In 1817, New York became the first of several states to officially adopt an annual Thanksgiving holiday; each celebrated it on a different day, however. In 1827, the noted magazine editor and writer Sarah Josepha Hale launched a campaign to establish Thanksgiving as a national holiday. Abraham Lincoln finally heeded her request in 1863, at the height of the Civil War, in a proclamation entreating all Americans to ask God to “heal the wounds of the nation.” He scheduled Thanksgiving for the final Thursday in November, and it was celebrated on that day every year until 1939, when Franklin D. Roosevelt moved the holiday up a week in an attempt to spur retail sales during the Great Depression. Roosevelt’s plan, known derisively as Franksgiving, was met with passionate opposition, and in 1941 the president reluctantly signed a bill making Thanksgiving the fourth Thursday in November.

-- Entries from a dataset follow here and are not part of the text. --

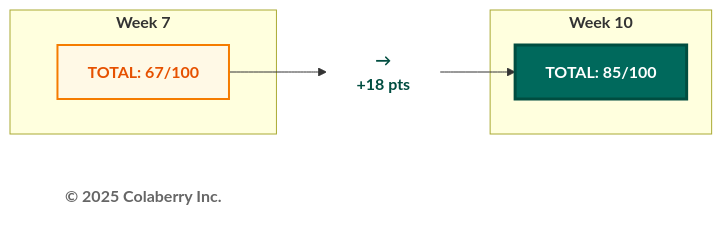
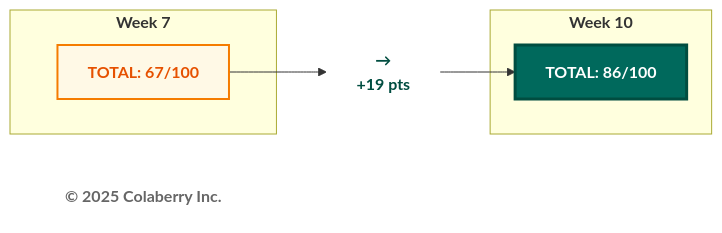
Diagram 12 of 14 in manuscript/07_chapter_6_transparency_orchestration_layers.md (saitejesh-cyber/trust-before-intelligence-book), drawn with Mermaid before and after one commit. The commit also changed other lines of this file and 2 other files, not shown here.

````diff
--- a/manuscript/07_chapter_6_transparency_orchestration_layers.md
+++ b/manuscript/07_chapter_6_transparency_orchestration_layers.md
@@ -1171,21 +1154,21 @@
 ```mermaid
 graph LR
     subgraph "<b>Week 7</b>"
         W7["<b>TOTAL: 67/100</b>"]
     end
     
-    Arrow["<b>→</b><br/><b>+18 pts</b>"]
+    Arrow["<b>→</b><br/><b>+19 pts</b>"]
     
     subgraph "<b>Week 10</b>"
-        W10["<b>TOTAL: 85/100</b>"]
+        W10["<b>TOTAL: 86/100</b>"]
     end
     
     Copyright["<b>© 2025 Colaberry Inc.</b>"]
     
     W7 --> Arrow --> W10
     
     style W7 fill:#fff9e6,stroke:#f57c00,stroke-width:2px,color:#e65100
     style Arrow fill:#ffffff,stroke:none,color:#004d40
     style W10 fill:#00695c,color:#ffffff,stroke:#004d40,stroke-width:3px
     style Copyright fill:#ffffff,stroke:none,color:#666666
 ```
````
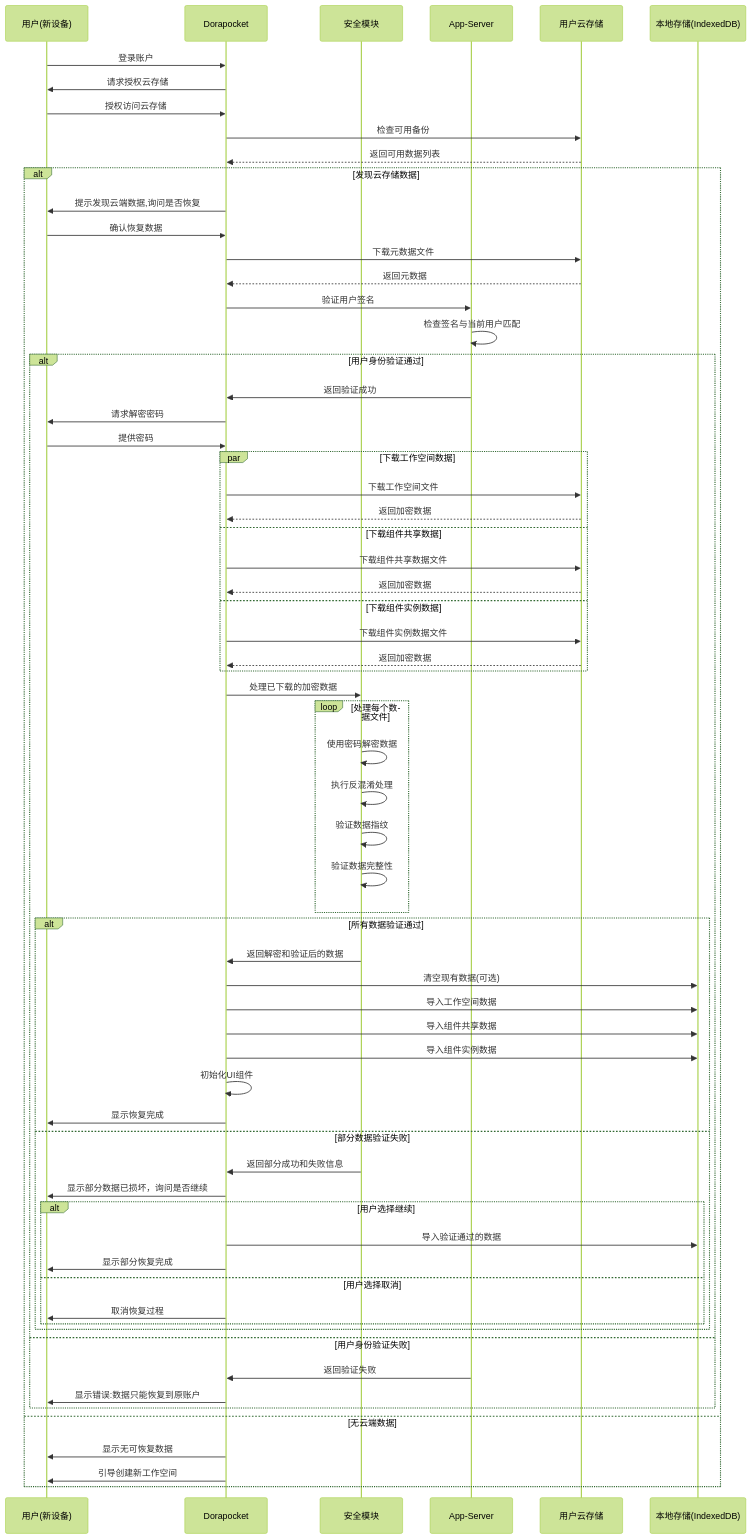
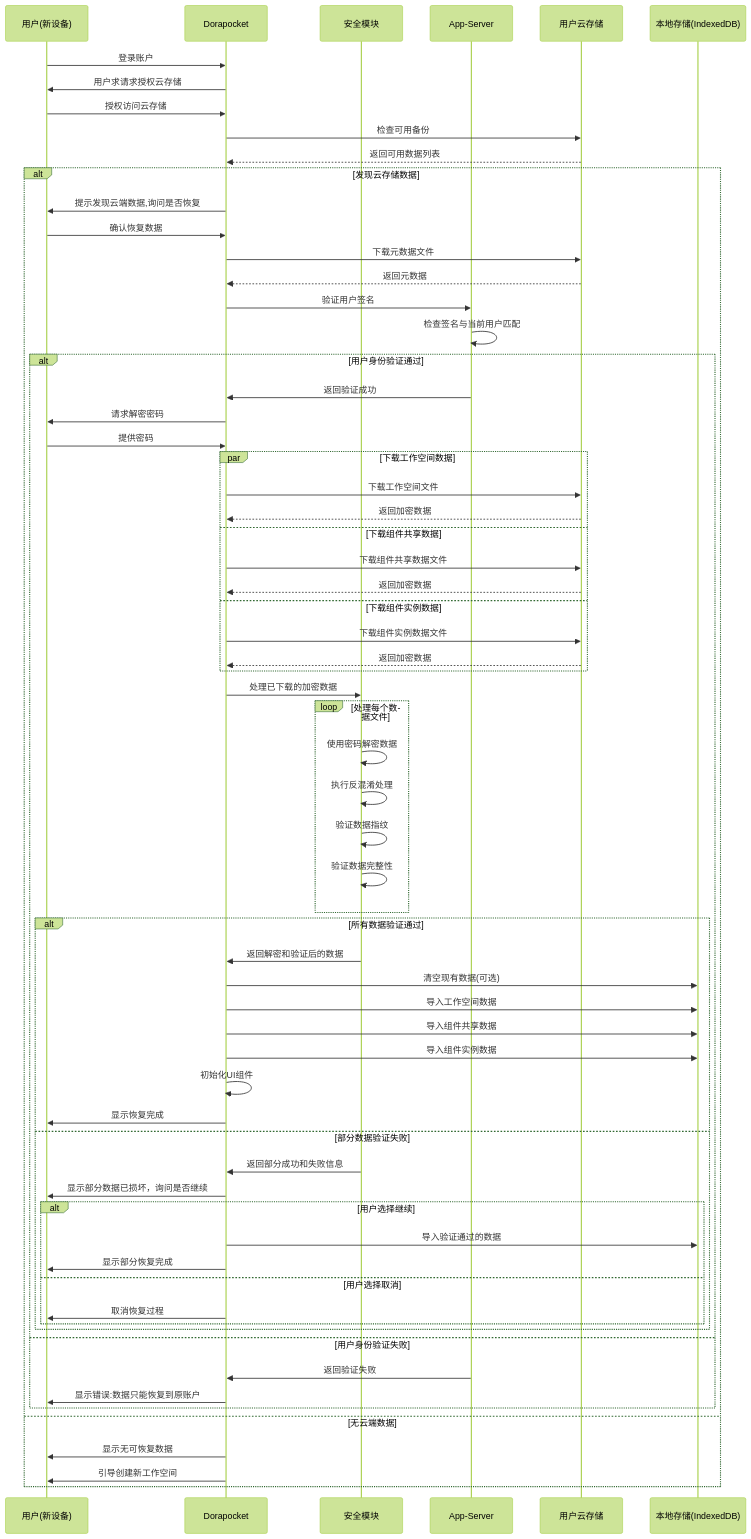
Before and after one commit to yingjianzh/iodraw-files: the diagram in all/未命名-34.md, drawn with Mermaid (forest theme).

Commit message:
2025-04-17 17:05:01 update

```diff
--- a/all/未命名-34.md
+++ b/all/未命名-34.md
@@ -8,9 +8,7 @@
     participant LocalDB as 本地存储(IndexedDB)
     
     User->>App: 登录账户
-    
-    
-    App->>User: 请求授权云存储
+    App->>User: 用户求请求授权云存储
     User->>App: 授权访问云存储
     
     App->>UserCloud: 检查可用备份
```
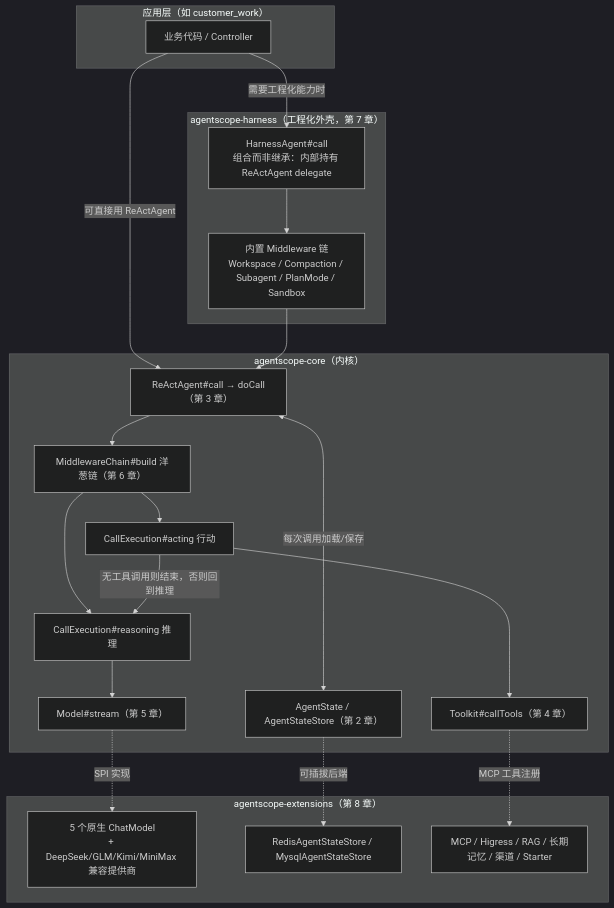
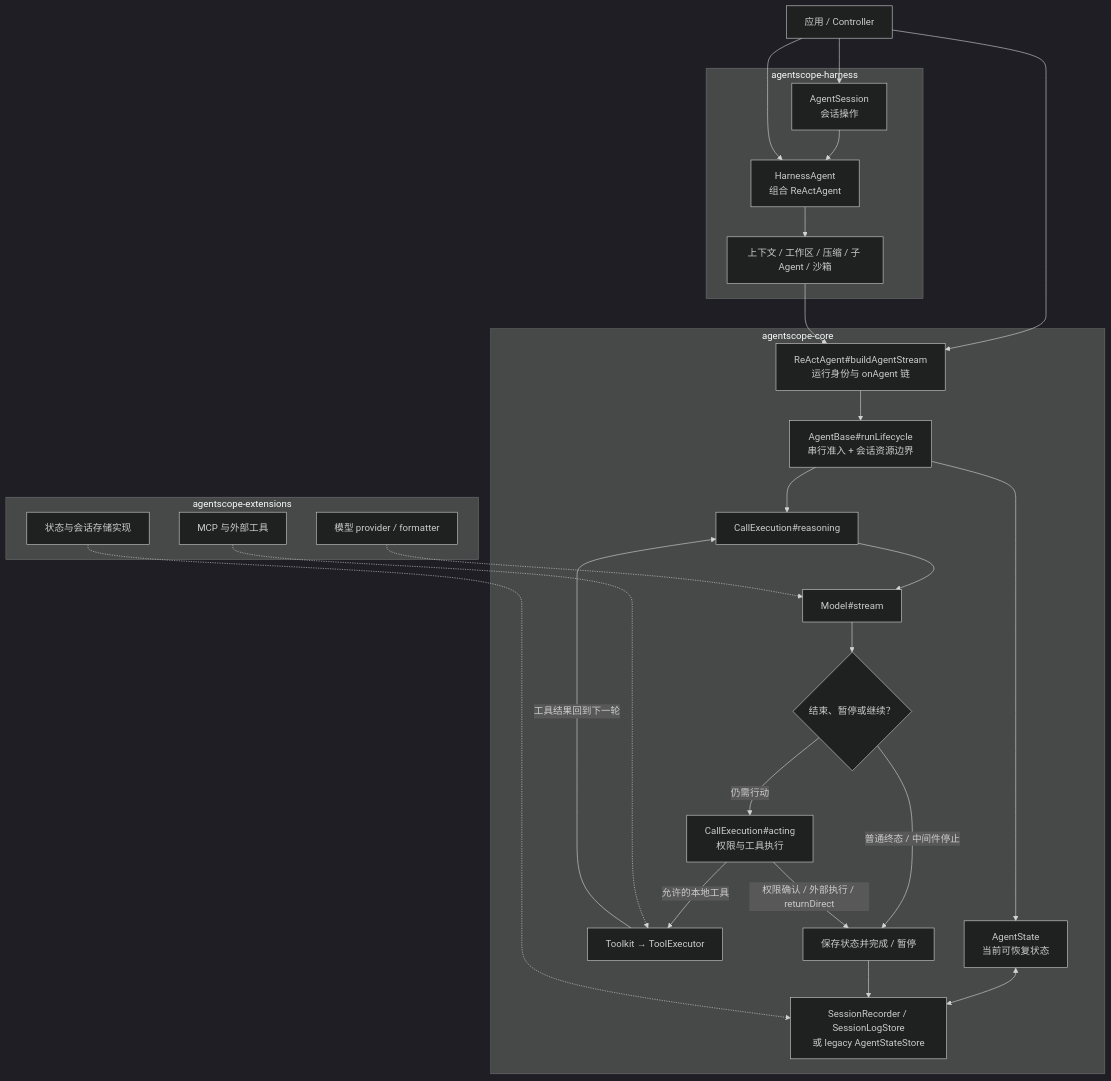
Before and after one commit to liulangjietou/AgentScope-source-analysis: the diagram in README.md, drawn with Mermaid (dark theme). The commit also changed other lines of this file and 13 other files, not shown here.

Commit message:
docs: align source guide and diagrams with main dcb131a3

````diff
--- a/README.md
+++ b/README.md
@@ -60,39 +46,47 @@
 ```mermaid
 flowchart TB
-    subgraph APP["应用层（如 customer_work）"]
-        USER["业务代码 / Controller"]
+    APP["应用 / Controller"]
+    subgraph HARNESS["agentscope-harness"]
+        SESSION["AgentSession<br/>会话操作"]
+        HA["HarnessAgent<br/>组合 ReActAgent"]
+        HMW["上下文 / 工作区 / 压缩 / 子 Agent / 沙箱"]
+        SESSION --> HA
+        HA --> HMW
     end
-
-    subgraph HARNESS["agentscope-harness（工程化外壳，第 7 章）"]
-        HA["HarnessAgent#call<br/>组合而非继承：内部持有 ReActAgent delegate"]
-        HMW["内置 Middleware 链<br/>Workspace / Compaction / Subagent / PlanMode / Sandbox"]
+    subgraph CORE["agentscope-core"]
+        RA["ReActAgent#buildAgentStream<br/>运行身份与 onAgent 链"]
+        LIFE["AgentBase#runLifecycle<br/>串行准入 + 会话资源边界"]
+        STATE["AgentState<br/>当前可恢复状态"]
+        STORE["SessionRecorder / SessionLogStore<br/>或 legacy AgentStateStore"]
+        REASON["CallExecution#reasoning"]
+        MODEL["Model#stream"]
+        CHECK{"结束、暂停或继续？"}
+        ACT["CallExecution#acting<br/>权限与工具执行"]
+        TK["Toolkit → ToolExecutor"]
+        DONE["保存状态并完成 / 暂停"]
     end
-
-    subgraph CORE["agentscope-core（内核）"]
-        RA["ReActAgent#call → doCall（第 3 章）"]
-        MWC["MiddlewareChain#build 洋葱链（第 6 章）"]
-        REASON["CallExecution#reasoning 推理"]
-        ACT["CallExecution#acting 行动"]
-        TK["Toolkit#callTools（第 4 章）"]
-        MODEL["Model#stream（第 5 章）"]
-        STATE["AgentState / AgentStateStore（第 2 章）"]
+    subgraph EXT["agentscope-extensions"]
+        PROVIDER["模型 provider / formatter"]
+        BACKEND["状态与会话存储实现"]
+        MCP["MCP 与外部工具"]
     end
-
-    subgraph EXT["agentscope-extensions（第 8 章）"]
-        PROVIDER["5 个原生 ChatModel<br/>+ DeepSeek/GLM/Kimi/MiniMax 兼容提供商"]
-        STORE["RedisAgentStateStore / MysqlAgentStateStore"]
-        MCP["MCP / Higress / RAG / 长期记忆 / 渠道 / Starter"]
-    end
-
-    USER -->|"可直接用 ReActAgent"| RA
-    USER -->|"需要工程化能力时"| HA
-    HA --> HMW --> RA
-    RA --> MWC
-    MWC --> REASON --> MODEL
-    MWC --> ACT --> TK
-    ACT -->|"无工具调用则结束，否则回到推理"| REASON
-    MODEL -.->|"SPI 实现"| PROVIDER
-    RA <-->|"每次调用加载/保存"| STATE
-    STATE -.->|"可插拔后端"| STORE
-    TK -.->|"MCP 工具注册"| MCP
+    APP --> SESSION
+    APP --> HA
+    APP --> RA
+    HMW --> RA
+    RA --> LIFE
+    LIFE --> STATE
+    STATE <--> STORE
+    LIFE --> REASON
+    REASON --> MODEL
+    MODEL --> CHECK
+    CHECK -->|"普通终态 / 中间件停止"| DONE
+    CHECK -->|"仍需行动"| ACT
+    ACT -->|"允许的本地工具"| TK
+    TK -->|"工具结果回到下一轮"| REASON
+    ACT -->|"权限确认 / 外部执行 / returnDirect"| DONE
+    DONE --> STORE
+    PROVIDER -.-> MODEL
+    BACKEND -.-> STORE
+    MCP -.-> TK
 ```
````
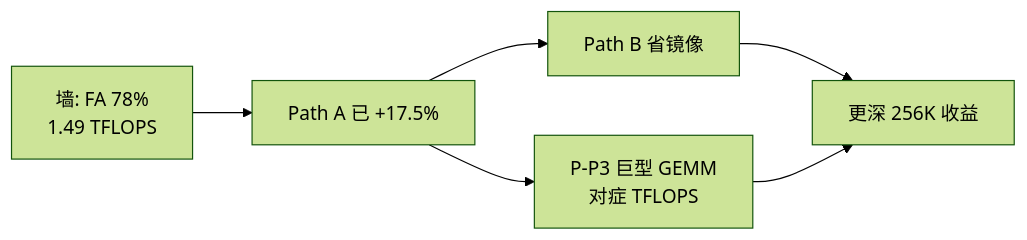
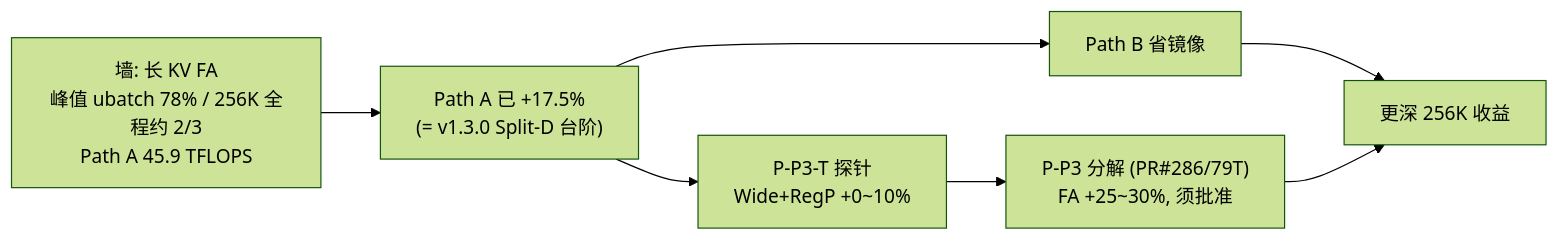
The third of 3 diagrams in docs/v100-dev/4-规划拓扑图.md (1115714829/Llama.cpp-V100), drawn with Mermaid (forest theme) before and after one commit. The commit also changed other lines of this file and 6 other files, not shown here.

````diff
--- a/docs/v100-dev/4-规划拓扑图.md
+++ b/docs/v100-dev/4-规划拓扑图.md
@@ -109,8 +113,9 @@
 ```mermaid
 flowchart LR
-  WALL["墙: FA 78%<br/>1.49 TFLOPS"] --> PA["Path A 已 +17.5%"]
+  WALL["墙: 长 KV FA<br/>峰值 ubatch 78% / 256K 全程约 2/3<br/>Path A 45.9 TFLOPS"] --> PA["Path A 已 +17.5%<br/>(= v1.3.0 Split-D 台阶)"]
   PA --> PB["Path B 省镜像"]
-  PA --> PG["P-P3 巨型 GEMM<br/>对症 TFLOPS"]
+  PA --> PT["P-P3-T 探针<br/>Wide+RegP +0~10%"]
+  PT --> PG["P-P3 分解 (PR#286/79T)<br/>FA +25~30%, 须批准"]
   PB --> OK["更深 256K 收益"]
   PG --> OK
 ```
````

Parades have also become an integral part of the holiday in cities and towns across the United States. Presented by Macy’s department store since 1924, New York City’s Thanksgiving Day parade is the largest and most famous, attracting some 2 to 3 million spectators along its 2.5-mile route. It typically features marching bands, performers, elaborate floats, and giant balloons shaped like cartoon characters.
Nearly 90 percent of Americans eat turkey —whether roasted, baked, or deep-fried—on Thanksgiving, according to the National Turkey Federation. 248 million turkeys are raised in America every year, which are worth $4.37 billion. It is estimated that 51 million of those turkeys are eaten at Thanksgiving, 22 million at Christmas, and 19 million at Easter. The annual consumption of turkey by the average American is 16 pounds. Benjamin Franklin, who proposed the turkey as the official United States’ bird, was dismayed when the bald eagle was chosen over the turkey. Franklin wrote to his daughter, referring to the eagle’s “bad moral character,” saying, “I wish the bald eagle had not been chosen as the representative of our country! The turkey is a much more respectable bird, and withal a true original native of America.” Wild turkeys can fly for short distances up to 55 miles per hour and can run up to 20 miles per hour.
Beginning in the mid-20th century and perhaps even earlier, the president of the United States has “pardoned” one or two Thanksgiving turkeys each year, sparing the birds from slaughter and sending them to a farm for retirement. A number of U.S. governors also perform the annual turkey pardoning ritual.
I love Thanksgiving. It’s a wonderful time for family to come together and an important time to reflect on the blessings in your life. I also love all of the food.